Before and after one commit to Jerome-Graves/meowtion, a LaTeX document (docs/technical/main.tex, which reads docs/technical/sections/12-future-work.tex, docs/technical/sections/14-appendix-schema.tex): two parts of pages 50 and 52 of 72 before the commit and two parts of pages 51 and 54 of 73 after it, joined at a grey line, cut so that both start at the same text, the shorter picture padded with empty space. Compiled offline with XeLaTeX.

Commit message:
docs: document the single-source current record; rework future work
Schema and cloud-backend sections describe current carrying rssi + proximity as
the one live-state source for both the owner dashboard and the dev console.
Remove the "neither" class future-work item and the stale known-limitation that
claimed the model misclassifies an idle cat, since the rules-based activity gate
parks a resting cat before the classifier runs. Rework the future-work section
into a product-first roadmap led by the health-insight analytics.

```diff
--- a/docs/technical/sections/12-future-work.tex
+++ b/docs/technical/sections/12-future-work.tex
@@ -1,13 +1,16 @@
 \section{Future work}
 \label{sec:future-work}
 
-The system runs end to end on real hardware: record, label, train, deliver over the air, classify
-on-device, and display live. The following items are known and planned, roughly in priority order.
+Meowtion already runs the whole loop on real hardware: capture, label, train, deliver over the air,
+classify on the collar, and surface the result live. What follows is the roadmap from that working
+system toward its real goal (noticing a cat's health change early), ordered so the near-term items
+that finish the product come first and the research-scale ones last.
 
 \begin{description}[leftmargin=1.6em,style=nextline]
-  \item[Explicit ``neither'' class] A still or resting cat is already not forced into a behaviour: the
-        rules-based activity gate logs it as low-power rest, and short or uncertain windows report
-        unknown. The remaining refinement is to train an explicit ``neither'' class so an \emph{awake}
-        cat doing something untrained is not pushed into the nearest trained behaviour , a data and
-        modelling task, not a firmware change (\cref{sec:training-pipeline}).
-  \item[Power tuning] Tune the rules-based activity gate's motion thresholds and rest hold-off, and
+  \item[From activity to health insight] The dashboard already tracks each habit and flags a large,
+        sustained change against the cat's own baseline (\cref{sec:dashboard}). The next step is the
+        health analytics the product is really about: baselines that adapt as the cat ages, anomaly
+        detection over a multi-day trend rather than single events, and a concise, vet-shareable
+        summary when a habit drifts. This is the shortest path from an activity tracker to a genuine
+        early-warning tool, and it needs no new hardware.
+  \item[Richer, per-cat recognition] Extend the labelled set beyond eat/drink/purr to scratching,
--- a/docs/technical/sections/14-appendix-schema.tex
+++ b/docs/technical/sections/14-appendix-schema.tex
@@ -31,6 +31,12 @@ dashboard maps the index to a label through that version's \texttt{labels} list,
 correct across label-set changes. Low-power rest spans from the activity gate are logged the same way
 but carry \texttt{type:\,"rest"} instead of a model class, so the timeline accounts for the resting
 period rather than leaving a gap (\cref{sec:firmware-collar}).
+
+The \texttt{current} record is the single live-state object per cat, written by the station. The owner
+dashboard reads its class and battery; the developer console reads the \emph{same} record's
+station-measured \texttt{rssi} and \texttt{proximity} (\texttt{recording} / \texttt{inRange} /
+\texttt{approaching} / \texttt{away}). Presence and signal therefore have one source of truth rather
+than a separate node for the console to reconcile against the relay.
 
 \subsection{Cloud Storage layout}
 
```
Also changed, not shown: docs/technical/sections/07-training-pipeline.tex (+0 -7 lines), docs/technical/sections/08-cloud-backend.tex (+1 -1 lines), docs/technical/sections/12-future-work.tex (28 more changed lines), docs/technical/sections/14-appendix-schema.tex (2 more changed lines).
---------------
What you have to do :: Find and copy each line above that includes the string "texttt".

Answer ::
@@ -31,6 +31,12 @@ dashboard maps the index to a label through that version's \texttt{labels} list,
 but carry \texttt{type:\,"rest"} instead of a model class, so the timeline accounts for the resting
+The \texttt{current} record is the single live-state object per cat, written by the station. The owner
+station-measured \texttt{rssi} and \texttt{proximity} (\texttt{recording} / \texttt{inRange} /
+\texttt{approaching} / \texttt{away}). Presence and signal therefore have one source of truth rather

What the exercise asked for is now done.